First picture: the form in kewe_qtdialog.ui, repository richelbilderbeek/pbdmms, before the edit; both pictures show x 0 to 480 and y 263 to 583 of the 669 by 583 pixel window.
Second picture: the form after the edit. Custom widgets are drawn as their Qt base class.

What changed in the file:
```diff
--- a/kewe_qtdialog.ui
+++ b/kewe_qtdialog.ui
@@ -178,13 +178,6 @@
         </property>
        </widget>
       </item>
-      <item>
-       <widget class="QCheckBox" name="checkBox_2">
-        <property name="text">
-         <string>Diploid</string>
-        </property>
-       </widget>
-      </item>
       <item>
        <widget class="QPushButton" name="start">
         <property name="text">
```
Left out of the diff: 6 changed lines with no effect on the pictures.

◇ ◇ ◇ ◇ ◇

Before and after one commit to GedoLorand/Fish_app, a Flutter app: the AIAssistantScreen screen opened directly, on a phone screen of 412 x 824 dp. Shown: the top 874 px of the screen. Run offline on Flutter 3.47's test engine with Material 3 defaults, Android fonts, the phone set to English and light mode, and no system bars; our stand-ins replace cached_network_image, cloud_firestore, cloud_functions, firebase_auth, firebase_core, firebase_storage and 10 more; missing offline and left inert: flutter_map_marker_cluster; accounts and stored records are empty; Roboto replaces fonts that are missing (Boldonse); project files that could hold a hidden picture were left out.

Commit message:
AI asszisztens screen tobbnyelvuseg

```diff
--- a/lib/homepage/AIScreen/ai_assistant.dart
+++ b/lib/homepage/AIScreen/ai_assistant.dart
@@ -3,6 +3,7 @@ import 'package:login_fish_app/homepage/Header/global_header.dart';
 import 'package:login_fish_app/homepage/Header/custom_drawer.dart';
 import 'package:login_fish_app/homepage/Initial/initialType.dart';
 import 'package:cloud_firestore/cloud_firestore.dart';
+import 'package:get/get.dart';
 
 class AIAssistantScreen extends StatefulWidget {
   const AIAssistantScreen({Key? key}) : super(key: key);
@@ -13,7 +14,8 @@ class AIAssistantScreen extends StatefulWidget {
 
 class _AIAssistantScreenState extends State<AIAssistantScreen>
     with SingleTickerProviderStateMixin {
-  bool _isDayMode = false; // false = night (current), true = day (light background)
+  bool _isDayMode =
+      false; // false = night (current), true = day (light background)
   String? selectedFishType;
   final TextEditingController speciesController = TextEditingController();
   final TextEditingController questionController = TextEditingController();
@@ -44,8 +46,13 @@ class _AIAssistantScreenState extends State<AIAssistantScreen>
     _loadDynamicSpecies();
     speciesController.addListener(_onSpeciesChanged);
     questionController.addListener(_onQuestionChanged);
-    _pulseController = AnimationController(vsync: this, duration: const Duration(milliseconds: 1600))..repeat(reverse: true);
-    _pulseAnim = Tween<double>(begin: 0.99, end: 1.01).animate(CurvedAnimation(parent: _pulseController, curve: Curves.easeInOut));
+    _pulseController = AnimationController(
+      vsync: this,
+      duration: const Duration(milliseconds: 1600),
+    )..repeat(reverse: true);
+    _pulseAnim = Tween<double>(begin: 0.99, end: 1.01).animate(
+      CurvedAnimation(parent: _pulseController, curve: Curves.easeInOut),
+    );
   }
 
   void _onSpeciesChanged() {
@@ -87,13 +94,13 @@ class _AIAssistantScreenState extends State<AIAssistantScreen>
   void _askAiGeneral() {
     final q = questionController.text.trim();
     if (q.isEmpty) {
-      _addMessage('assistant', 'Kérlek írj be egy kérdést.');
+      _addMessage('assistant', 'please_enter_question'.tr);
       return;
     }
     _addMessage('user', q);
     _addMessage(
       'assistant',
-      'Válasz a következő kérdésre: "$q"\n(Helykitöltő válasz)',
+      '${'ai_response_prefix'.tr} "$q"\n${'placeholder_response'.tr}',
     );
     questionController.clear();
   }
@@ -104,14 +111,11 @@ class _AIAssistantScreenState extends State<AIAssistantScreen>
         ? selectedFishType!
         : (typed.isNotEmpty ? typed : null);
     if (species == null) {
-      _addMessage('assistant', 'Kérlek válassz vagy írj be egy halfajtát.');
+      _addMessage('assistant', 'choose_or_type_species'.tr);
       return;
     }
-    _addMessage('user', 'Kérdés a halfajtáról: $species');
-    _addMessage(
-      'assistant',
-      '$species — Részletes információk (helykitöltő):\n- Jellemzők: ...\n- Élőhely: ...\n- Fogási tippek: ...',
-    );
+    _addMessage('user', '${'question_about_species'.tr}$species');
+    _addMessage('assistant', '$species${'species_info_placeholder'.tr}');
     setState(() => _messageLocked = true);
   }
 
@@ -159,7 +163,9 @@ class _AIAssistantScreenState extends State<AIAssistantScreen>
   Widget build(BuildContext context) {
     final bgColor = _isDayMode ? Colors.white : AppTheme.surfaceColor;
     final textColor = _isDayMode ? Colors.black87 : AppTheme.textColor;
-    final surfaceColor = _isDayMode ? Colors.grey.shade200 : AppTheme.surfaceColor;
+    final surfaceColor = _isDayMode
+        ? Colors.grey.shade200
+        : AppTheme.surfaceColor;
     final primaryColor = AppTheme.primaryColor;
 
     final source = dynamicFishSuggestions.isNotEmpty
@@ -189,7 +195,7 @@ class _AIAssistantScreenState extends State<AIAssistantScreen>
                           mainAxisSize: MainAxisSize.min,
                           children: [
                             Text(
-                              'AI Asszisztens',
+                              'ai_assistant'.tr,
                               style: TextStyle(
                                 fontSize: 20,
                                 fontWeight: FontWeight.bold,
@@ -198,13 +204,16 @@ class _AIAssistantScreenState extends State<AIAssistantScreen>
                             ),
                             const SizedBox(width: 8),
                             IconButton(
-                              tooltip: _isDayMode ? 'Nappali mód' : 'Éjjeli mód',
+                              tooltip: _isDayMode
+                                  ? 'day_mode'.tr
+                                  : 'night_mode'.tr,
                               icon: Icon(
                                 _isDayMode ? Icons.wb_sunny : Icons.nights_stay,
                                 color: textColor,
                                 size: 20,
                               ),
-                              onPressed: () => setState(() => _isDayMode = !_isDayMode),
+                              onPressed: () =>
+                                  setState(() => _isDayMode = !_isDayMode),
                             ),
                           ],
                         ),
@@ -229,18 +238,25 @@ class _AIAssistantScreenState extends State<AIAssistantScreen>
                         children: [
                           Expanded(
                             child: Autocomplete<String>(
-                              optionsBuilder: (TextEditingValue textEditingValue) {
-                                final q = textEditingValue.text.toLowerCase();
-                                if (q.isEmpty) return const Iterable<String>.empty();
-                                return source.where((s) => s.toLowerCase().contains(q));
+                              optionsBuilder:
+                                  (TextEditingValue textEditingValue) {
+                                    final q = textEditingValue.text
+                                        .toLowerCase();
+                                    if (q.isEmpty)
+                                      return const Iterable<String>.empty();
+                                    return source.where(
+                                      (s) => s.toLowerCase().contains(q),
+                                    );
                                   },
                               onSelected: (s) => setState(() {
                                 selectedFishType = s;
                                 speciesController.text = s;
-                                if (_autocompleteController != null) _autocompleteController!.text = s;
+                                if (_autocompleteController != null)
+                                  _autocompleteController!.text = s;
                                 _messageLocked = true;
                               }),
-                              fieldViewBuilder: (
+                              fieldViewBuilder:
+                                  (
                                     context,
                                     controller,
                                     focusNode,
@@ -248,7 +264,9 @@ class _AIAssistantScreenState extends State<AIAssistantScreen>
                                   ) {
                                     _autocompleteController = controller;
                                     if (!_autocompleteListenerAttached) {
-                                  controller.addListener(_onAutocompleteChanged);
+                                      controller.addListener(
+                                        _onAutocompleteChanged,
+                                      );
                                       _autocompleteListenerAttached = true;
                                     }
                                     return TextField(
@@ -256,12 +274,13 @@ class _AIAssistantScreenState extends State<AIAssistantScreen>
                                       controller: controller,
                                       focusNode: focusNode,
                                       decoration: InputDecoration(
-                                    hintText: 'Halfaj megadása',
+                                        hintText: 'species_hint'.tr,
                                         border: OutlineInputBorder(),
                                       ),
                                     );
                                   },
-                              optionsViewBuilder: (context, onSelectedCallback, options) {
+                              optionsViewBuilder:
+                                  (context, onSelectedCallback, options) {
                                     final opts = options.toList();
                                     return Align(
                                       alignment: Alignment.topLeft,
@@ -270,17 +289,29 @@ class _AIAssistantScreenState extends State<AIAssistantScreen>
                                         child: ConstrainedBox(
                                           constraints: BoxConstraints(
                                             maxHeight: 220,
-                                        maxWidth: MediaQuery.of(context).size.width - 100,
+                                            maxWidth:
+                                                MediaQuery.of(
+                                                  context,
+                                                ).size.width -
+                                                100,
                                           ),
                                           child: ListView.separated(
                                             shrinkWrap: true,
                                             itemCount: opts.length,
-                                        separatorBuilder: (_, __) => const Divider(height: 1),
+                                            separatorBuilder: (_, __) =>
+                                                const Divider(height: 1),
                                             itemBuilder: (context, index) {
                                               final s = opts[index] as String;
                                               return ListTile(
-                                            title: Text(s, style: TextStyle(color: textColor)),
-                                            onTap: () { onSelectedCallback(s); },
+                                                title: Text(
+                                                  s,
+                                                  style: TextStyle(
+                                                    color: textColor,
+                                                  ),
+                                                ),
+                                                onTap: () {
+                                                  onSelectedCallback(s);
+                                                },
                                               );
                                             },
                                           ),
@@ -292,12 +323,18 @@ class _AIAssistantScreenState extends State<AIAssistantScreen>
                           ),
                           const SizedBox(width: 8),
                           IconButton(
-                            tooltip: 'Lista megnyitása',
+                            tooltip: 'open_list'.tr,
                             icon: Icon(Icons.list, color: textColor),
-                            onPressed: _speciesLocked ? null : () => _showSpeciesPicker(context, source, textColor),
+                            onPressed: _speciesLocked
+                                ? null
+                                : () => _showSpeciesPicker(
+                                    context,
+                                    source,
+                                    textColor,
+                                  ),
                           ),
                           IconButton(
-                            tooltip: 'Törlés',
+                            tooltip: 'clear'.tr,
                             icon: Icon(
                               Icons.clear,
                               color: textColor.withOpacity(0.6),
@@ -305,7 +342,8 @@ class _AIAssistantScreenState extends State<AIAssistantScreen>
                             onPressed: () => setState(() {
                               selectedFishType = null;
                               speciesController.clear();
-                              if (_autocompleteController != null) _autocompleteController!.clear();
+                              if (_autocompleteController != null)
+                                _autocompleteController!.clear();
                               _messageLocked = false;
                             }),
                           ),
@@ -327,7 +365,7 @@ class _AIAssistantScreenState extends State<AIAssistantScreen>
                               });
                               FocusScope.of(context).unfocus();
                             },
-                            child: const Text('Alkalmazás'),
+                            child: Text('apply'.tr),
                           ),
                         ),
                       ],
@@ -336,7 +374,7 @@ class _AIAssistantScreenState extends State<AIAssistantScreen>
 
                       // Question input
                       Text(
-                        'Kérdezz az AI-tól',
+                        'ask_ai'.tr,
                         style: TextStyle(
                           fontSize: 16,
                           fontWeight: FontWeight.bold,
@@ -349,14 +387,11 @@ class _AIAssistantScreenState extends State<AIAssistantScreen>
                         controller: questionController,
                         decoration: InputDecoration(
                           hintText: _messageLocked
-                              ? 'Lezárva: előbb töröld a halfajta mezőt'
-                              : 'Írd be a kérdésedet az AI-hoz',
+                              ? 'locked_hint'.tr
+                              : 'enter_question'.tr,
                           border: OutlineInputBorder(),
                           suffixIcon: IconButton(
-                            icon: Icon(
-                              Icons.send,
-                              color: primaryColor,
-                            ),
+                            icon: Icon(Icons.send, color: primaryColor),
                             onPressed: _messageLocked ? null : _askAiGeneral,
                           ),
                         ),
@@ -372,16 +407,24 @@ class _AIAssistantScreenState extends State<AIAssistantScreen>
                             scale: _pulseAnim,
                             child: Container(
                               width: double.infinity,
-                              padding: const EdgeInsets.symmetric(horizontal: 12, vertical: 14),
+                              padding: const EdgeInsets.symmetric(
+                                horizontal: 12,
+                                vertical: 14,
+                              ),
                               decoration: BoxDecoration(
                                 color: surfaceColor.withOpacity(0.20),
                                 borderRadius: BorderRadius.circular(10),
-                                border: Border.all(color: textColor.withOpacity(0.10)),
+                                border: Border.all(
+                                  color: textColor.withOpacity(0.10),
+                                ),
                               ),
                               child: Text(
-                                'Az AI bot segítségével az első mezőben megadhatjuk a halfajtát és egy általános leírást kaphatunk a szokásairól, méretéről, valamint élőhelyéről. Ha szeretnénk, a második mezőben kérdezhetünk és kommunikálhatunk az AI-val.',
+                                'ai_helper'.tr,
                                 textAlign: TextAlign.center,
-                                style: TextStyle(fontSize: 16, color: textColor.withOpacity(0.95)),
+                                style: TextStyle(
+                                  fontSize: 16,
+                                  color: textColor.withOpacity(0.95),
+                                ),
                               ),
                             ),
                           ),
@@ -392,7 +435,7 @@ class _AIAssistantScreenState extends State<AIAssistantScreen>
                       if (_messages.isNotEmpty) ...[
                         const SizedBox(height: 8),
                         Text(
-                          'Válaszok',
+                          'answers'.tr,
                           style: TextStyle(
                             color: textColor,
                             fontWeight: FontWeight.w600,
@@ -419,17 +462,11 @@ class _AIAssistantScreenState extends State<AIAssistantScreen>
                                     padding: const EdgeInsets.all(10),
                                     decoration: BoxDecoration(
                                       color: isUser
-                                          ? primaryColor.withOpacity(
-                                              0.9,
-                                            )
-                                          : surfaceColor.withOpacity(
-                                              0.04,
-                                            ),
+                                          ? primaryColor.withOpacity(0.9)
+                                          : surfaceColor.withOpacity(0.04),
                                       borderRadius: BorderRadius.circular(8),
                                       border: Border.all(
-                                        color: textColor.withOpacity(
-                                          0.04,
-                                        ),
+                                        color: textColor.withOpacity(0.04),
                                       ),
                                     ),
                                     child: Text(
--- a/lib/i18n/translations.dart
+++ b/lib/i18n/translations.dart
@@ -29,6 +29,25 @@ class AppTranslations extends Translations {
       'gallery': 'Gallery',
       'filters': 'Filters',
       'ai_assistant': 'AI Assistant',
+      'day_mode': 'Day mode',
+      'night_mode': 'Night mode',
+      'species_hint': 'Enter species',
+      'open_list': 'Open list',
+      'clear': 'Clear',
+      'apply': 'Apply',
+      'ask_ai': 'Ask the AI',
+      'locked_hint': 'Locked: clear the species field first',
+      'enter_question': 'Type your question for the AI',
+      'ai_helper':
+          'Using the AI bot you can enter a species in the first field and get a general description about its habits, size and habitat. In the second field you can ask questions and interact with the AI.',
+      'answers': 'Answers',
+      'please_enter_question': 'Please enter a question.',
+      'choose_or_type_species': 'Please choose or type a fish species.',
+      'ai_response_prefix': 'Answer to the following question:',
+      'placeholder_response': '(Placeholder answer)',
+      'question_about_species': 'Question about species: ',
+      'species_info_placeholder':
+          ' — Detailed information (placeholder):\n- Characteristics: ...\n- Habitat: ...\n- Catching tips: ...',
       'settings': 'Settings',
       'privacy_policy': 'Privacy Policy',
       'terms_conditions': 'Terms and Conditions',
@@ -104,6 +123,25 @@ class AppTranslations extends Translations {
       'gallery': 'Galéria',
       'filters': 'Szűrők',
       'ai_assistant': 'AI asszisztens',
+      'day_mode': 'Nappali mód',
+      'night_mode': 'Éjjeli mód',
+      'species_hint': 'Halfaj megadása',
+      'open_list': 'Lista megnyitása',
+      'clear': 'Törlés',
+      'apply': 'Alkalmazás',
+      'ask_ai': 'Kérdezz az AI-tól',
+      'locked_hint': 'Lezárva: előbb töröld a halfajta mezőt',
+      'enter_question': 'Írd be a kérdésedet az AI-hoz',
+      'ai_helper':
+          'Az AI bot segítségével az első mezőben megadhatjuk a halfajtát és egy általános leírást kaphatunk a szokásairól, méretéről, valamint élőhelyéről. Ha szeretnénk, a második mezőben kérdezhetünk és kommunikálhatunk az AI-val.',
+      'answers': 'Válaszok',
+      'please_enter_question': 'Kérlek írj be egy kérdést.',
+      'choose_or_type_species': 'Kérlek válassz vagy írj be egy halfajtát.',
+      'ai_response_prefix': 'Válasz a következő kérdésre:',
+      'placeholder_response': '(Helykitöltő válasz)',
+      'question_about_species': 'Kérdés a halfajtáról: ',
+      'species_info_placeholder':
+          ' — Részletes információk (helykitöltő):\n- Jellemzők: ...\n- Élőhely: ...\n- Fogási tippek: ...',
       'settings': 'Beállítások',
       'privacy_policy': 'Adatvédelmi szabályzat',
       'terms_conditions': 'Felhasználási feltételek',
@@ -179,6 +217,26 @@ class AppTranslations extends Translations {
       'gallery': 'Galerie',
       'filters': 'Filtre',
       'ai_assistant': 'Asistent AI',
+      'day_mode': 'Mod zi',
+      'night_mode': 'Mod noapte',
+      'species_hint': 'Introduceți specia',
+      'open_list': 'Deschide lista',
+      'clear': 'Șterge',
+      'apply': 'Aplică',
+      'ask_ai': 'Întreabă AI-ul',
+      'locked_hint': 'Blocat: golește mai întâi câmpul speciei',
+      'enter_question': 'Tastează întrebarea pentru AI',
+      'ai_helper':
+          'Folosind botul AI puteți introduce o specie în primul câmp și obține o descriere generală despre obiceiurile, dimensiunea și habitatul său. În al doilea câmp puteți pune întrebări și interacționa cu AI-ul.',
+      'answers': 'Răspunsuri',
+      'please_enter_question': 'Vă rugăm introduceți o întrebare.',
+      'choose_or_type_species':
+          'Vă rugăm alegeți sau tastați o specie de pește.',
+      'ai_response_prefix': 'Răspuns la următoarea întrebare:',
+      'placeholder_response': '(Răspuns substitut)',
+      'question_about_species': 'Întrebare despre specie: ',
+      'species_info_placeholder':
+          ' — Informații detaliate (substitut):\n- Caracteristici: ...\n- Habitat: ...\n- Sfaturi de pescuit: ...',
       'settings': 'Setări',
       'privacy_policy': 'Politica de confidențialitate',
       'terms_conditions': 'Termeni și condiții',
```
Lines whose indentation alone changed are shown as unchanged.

◇ ◇ ◇ ◇ ◇

Work to complete –
Above are the lines; repeat exactly the ones from the line containing "First picture: the" down to the line containing "Left out of", both inclusive.

Exercise answer –
First picture: the form in kewe_qtdialog.ui, repository richelbilderbeek/pbdmms, before the edit; both pictures show x 0 to 480 and y 263 to 583 of the 669 by 583 pixel window.
Second picture: the form after the edit. Custom widgets are drawn as their Qt base class.

What changed in the file:
```diff
--- a/kewe_qtdialog.ui
+++ b/kewe_qtdialog.ui
@@ -178,13 +178,6 @@
         </property>
        </widget>
       </item>
-      <item>
-       <widget class="QCheckBox" name="checkBox_2">
-        <property name="text">
-         <string>Diploid</string>
-        </property>
-       </widget>
-      </item>
       <item>
        <widget class="QPushButton" name="start">
         <property name="text">
```
Left out of the diff: 6 changed lines with no effect on the pictures.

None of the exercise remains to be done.